[Data to use — start]

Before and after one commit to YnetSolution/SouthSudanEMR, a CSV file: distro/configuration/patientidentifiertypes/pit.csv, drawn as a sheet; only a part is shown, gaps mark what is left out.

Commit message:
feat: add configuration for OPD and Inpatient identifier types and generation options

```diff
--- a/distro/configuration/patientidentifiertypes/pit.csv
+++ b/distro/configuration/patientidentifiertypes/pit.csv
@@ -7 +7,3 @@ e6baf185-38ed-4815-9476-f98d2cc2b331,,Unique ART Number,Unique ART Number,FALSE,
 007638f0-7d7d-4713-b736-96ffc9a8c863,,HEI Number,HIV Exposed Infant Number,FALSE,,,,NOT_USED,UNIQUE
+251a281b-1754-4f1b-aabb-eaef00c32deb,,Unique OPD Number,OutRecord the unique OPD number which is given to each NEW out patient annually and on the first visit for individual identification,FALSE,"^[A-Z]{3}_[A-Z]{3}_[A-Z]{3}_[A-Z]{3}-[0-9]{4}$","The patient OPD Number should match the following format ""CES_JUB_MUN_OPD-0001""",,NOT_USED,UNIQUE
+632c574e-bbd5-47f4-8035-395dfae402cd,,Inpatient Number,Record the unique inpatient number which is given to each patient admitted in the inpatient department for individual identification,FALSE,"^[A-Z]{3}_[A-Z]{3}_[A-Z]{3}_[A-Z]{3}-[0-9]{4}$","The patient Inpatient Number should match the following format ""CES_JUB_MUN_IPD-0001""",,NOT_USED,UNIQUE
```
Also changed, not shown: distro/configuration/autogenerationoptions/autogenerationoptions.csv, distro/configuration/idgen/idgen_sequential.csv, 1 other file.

[Data to use — finish]

## What is being asked
Faithfully reproduce all of the records, character for character.

## Result for this task
Before and after one commit to YnetSolution/SouthSudanEMR, a CSV file: distro/configuration/patientidentifiertypes/pit.csv, drawn as a sheet; only a part is shown, gaps mark what is left out.

Commit message:
feat: add configuration for OPD and Inpatient identifier types and generation options

```diff
--- a/distro/configuration/patientidentifiertypes/pit.csv
+++ b/distro/configuration/patientidentifiertypes/pit.csv
@@ -7 +7,3 @@ e6baf185-38ed-4815-9476-f98d2cc2b331,,Unique ART Number,Unique ART Number,FALSE,
 007638f0-7d7d-4713-b736-96ffc9a8c863,,HEI Number,HIV Exposed Infant Number,FALSE,,,,NOT_USED,UNIQUE
+251a281b-1754-4f1b-aabb-eaef00c32deb,,Unique OPD Number,OutRecord the unique OPD number which is given to each NEW out patient annually and on the first visit for individual identification,FALSE,"^[A-Z]{3}_[A-Z]{3}_[A-Z]{3}_[A-Z]{3}-[0-9]{4}$","The patient OPD Number should match the following format ""CES_JUB_MUN_OPD-0001""",,NOT_USED,UNIQUE
+632c574e-bbd5-47f4-8035-395dfae402cd,,Inpatient Number,Record the unique inpatient number which is given to each patient admitted in the inpatient department for individual identification,FALSE,"^[A-Z]{3}_[A-Z]{3}_[A-Z]{3}_[A-Z]{3}-[0-9]{4}$","The patient Inpatient Number should match the following format ""CES_JUB_MUN_IPD-0001""",,NOT_USED,UNIQUE
```
Also changed, not shown: distro/configuration/autogenerationoptions/autogenerationoptions.csv, distro/configuration/idgen/idgen_sequential.csv, 1 other file.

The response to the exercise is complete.